Task: Print the data exactly as written, line for line, and leave its pictures behind.

Information:
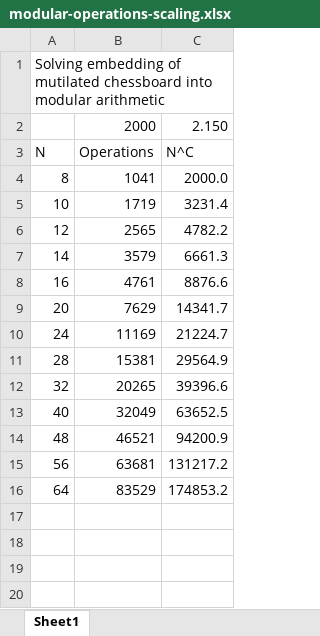
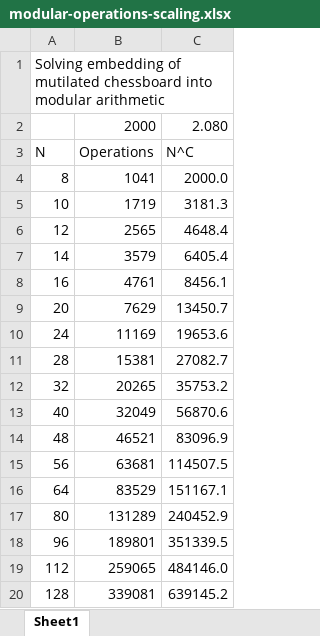
Before and after one commit to rebryant/pgbdd, an Excel workbook: explore/pseudoboolean/modular-operations-scaling.xlsx, sheet Sheet1, drawn as a sheet; values as stored, in another font and other column widths than the file's, no borders; charts and pictures not drawn; the diff names each change by its address in the sheet, - before the commit and + after, or states it on an @@ line.

Commit message:
Improve performance through sparse-matrix data structures

```diff
--- a/explore/pseudoboolean/modular-operations-scaling.xlsx (sheet Sheet1)
+++ b/explore/pseudoboolean/modular-operations-scaling.xlsx (sheet Sheet1)
-C2: 2.150
+C2: 2.080
-C5: 3231.4
+C5: 3181.3
-C6: 4782.2
+C6: 4648.4
-C7: 6661.3
+C7: 6405.4
-C8: 8876.6
+C8: 8456.1
-C9: 14341.7
+C9: 13450.7
-C10: 21224.7
+C10: 19653.6
-C11: 29564.9
+C11: 27082.7
-C12: 39396.6
+C12: 35753.2
-C13: 63652.5
+C13: 56870.6
-C14: 94200.9
+C14: 83096.9
-C15: 131217.2
+C15: 114507.5
-C16: 174853.2
+C16: 151167.1
+row 17: 80 | 131289 | 240452.9
+row 18: 96 | 189801 | 351339.5
+row 19: 112 | 259065 | 484146.0
+row 20: 128 | 339081 | 639145.2
```
Also changed, not shown: charts or pictures, 1 other file.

Solution below:
Before and after one commit to rebryant/pgbdd, an Excel workbook: explore/pseudoboolean/modular-operations-scaling.xlsx, sheet Sheet1, drawn as a sheet; values as stored, in another font and other column widths than the file's, no borders; charts and pictures not drawn; the diff names each change by its address in the sheet, - before the commit and + after, or states it on an @@ line.

Commit message:
Improve performance through sparse-matrix data structures

```diff
--- a/explore/pseudoboolean/modular-operations-scaling.xlsx (sheet Sheet1)
+++ b/explore/pseudoboolean/modular-operations-scaling.xlsx (sheet Sheet1)
-C2: 2.150
+C2: 2.080
-C5: 3231.4
+C5: 3181.3
-C6: 4782.2
+C6: 4648.4
-C7: 6661.3
+C7: 6405.4
-C8: 8876.6
+C8: 8456.1
-C9: 14341.7
+C9: 13450.7
-C10: 21224.7
+C10: 19653.6
-C11: 29564.9
+C11: 27082.7
-C12: 39396.6
+C12: 35753.2
-C13: 63652.5
+C13: 56870.6
-C14: 94200.9
+C14: 83096.9
-C15: 131217.2
+C15: 114507.5
-C16: 174853.2
+C16: 151167.1
+row 17: 80 | 131289 | 240452.9
+row 18: 96 | 189801 | 351339.5
+row 19: 112 | 259065 | 484146.0
+row 20: 128 | 339081 | 639145.2
```
Also changed, not shown: charts or pictures, 1 other file.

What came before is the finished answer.